··· Supplied information ···
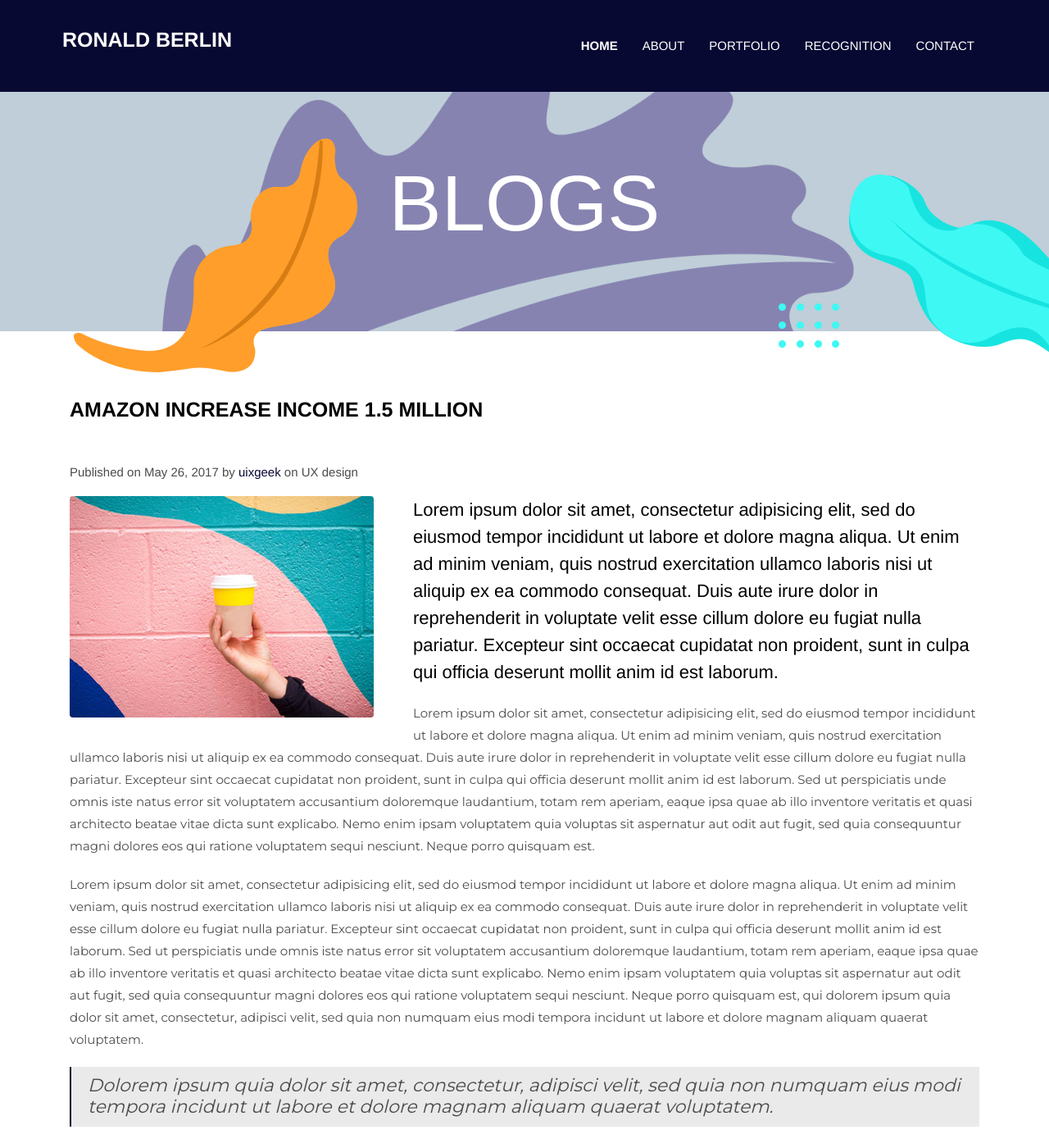
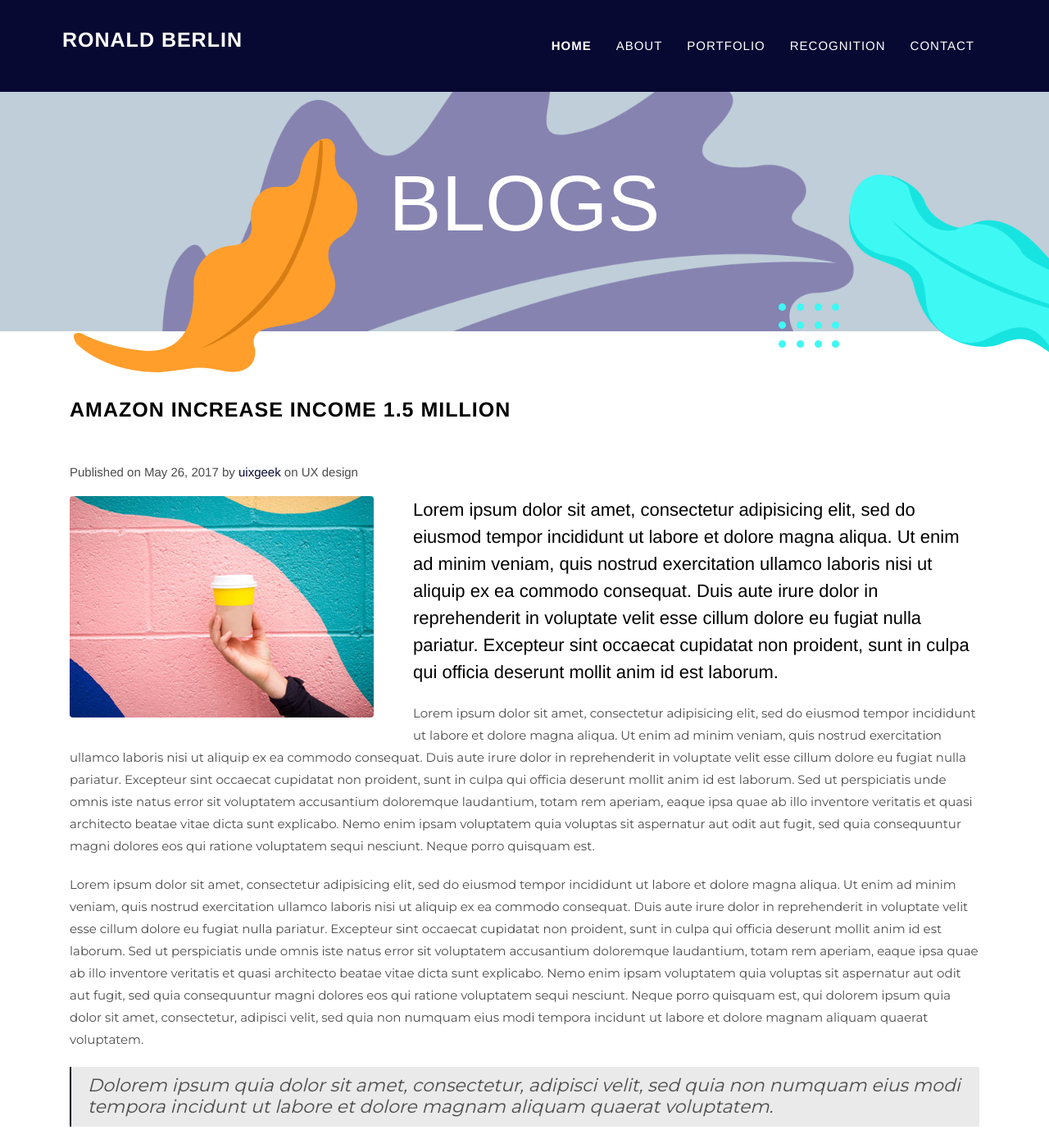
Before and after one commit to sofiamay/website-jekyll-ronaldberlin, a Jekyll site: the page built from _posts/2017-05-26-amazon-increase-income-1.5-million copy 2.markdown, in a window 1280 px wide and 1400 px high. Shown: the whole window at 82% size. Built offline with Jekyll 4.4.1, drawn with Linux system fonts in a browser that asks for light colours; nearby versions of some CDN libraries; some web fonts are replaced.

Commit message:
change heading font to copperplate

```diff
--- a/_includes/about-section.html
+++ b/_includes/about-section.html
@@ -4,7 +4,7 @@
     <div class="row">
       <div class="col-lg-10 mx-auto text-center">
         <h2 class="section-title">About</h2>
-        <p class="font-secondary paragraph-lg text-dark">{{ site.data.settings.blurb }}</p>
+        <p class="paragraph-lg text-dark">{{ site.data.settings.blurb }}</p>
         <a href="{{ site.data.settings.blurb-btn-link }}" class="btn btn-transparent">{{ site.data.settings.blurb-btn-name }}</a>
       </div>
     </div>
--- a/assets/scss/_buttons.scss
+++ b/assets/scss/_buttons.scss
@@ -58,7 +58,8 @@
 .btn-transparent {
   background: transparent;
   color: $primary-color;
-  font-weight: bold;
+  font-size: 18px;
+  font-weight: 300 !important;
 
   &:active,
   &:hover {
--- a/assets/scss/_common.scss
+++ b/assets/scss/_common.scss
@@ -121,7 +121,7 @@
 }
 
 hr.section-title {
-  margin: 25px auto 80px;
+  margin: 1.5rem auto 5rem;
   max-width: 150px;
   border-top: solid 5px;
   text-align: center;
--- a/assets/scss/_typography.scss
+++ b/assets/scss/_typography.scss
@@ -34,6 +34,7 @@
 
 h1,h2,h3,h4,h5,h6 {
   color: $text-color-dark;
+  font-weight: 300;
   font-family: $secondary-font;
   line-height: 1.2;
 }
@@ -53,7 +54,7 @@
   color: $ternary-color;
   font-family: $ternary-font;
   text-transform: uppercase;
-  font-weight: 700;
+  font-weight: 400;
   font-size: 11vw;
   @media only screen and (min-width: 768px) {
     font-size: 7.5vw;
--- a/assets/scss/_variables.scss
+++ b/assets/scss/_variables.scss
@@ -16,7 +16,7 @@
 $link-color: #5657A5;
 
 // Font Variables
-$secondary-font: 'Amiko','Helvetica Neue',Helvetica,Arial,sans-serif;
+$secondary-font: 'Copperplate Light', 'Copperplate Gothic Light', Copperplate, 'Copperplate Gothic Bold','Helvetica Neue',Helvetica,Arial,sans-serif;
 $primary-font: 'Montserrat',"Helvetica Neue",Helvetica,Arial,sans-serif;
 $ternary-font: 'Montserrat',"Helvetica Neue",Helvetica,Arial,sans-serif;
 $icon-font: 'themify';
--- a/assets/scss/templates/_navigation.scss
+++ b/assets/scss/templates/_navigation.scss
@@ -20,6 +20,7 @@
   .nav-item{
     .nav-link{
       font-family: $secondary-font;
+      letter-spacing: 1px;
       text-transform: uppercase;
       padding: 15px;
     }
@@ -35,6 +36,7 @@
 
 h3, .h3 {
   text-transform: uppercase;
+  letter-spacing: 1px;
   font-size: 25px;
     font-weight: 700;
 }
```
···
| What you should do |
Give back all the records as they stand, but with no pictures in the copy.

| Exercise answer |
Before and after one commit to sofiamay/website-jekyll-ronaldberlin, a Jekyll site: the page built from _posts/2017-05-26-amazon-increase-income-1.5-million copy 2.markdown, in a window 1280 px wide and 1400 px high. Shown: the whole window at 82% size. Built offline with Jekyll 4.4.1, drawn with Linux system fonts in a browser that asks for light colours; nearby versions of some CDN libraries; some web fonts are replaced.

Commit message:
change heading font to copperplate

```diff
--- a/_includes/about-section.html
+++ b/_includes/about-section.html
@@ -4,7 +4,7 @@
     <div class="row">
       <div class="col-lg-10 mx-auto text-center">
         <h2 class="section-title">About</h2>
-        <p class="font-secondary paragraph-lg text-dark">{{ site.data.settings.blurb }}</p>
+        <p class="paragraph-lg text-dark">{{ site.data.settings.blurb }}</p>
         <a href="{{ site.data.settings.blurb-btn-link }}" class="btn btn-transparent">{{ site.data.settings.blurb-btn-name }}</a>
       </div>
     </div>
--- a/assets/scss/_buttons.scss
+++ b/assets/scss/_buttons.scss
@@ -58,7 +58,8 @@
 .btn-transparent {
   background: transparent;
   color: $primary-color;
-  font-weight: bold;
+  font-size: 18px;
+  font-weight: 300 !important;
 
   &:active,
   &:hover {
--- a/assets/scss/_common.scss
+++ b/assets/scss/_common.scss
@@ -121,7 +121,7 @@
 }
 
 hr.section-title {
-  margin: 25px auto 80px;
+  margin: 1.5rem auto 5rem;
   max-width: 150px;
   border-top: solid 5px;
   text-align: center;
--- a/assets/scss/_typography.scss
+++ b/assets/scss/_typography.scss
@@ -34,6 +34,7 @@
 
 h1,h2,h3,h4,h5,h6 {
   color: $text-color-dark;
+  font-weight: 300;
   font-family: $secondary-font;
   line-height: 1.2;
 }
@@ -53,7 +54,7 @@
   color: $ternary-color;
   font-family: $ternary-font;
   text-transform: uppercase;
-  font-weight: 700;
+  font-weight: 400;
   font-size: 11vw;
   @media only screen and (min-width: 768px) {
     font-size: 7.5vw;
--- a/assets/scss/_variables.scss
+++ b/assets/scss/_variables.scss
@@ -16,7 +16,7 @@
 $link-color: #5657A5;
 
 // Font Variables
-$secondary-font: 'Amiko','Helvetica Neue',Helvetica,Arial,sans-serif;
+$secondary-font: 'Copperplate Light', 'Copperplate Gothic Light', Copperplate, 'Copperplate Gothic Bold','Helvetica Neue',Helvetica,Arial,sans-serif;
 $primary-font: 'Montserrat',"Helvetica Neue",Helvetica,Arial,sans-serif;
 $ternary-font: 'Montserrat',"Helvetica Neue",Helvetica,Arial,sans-serif;
 $icon-font: 'themify';
--- a/assets/scss/templates/_navigation.scss
+++ b/assets/scss/templates/_navigation.scss
@@ -20,6 +20,7 @@
   .nav-item{
     .nav-link{
       font-family: $secondary-font;
+      letter-spacing: 1px;
       text-transform: uppercase;
       padding: 15px;
     }
@@ -35,6 +36,7 @@
 
 h3, .h3 {
   text-transform: uppercase;
+  letter-spacing: 1px;
   font-size: 25px;
     font-weight: 700;
 }
```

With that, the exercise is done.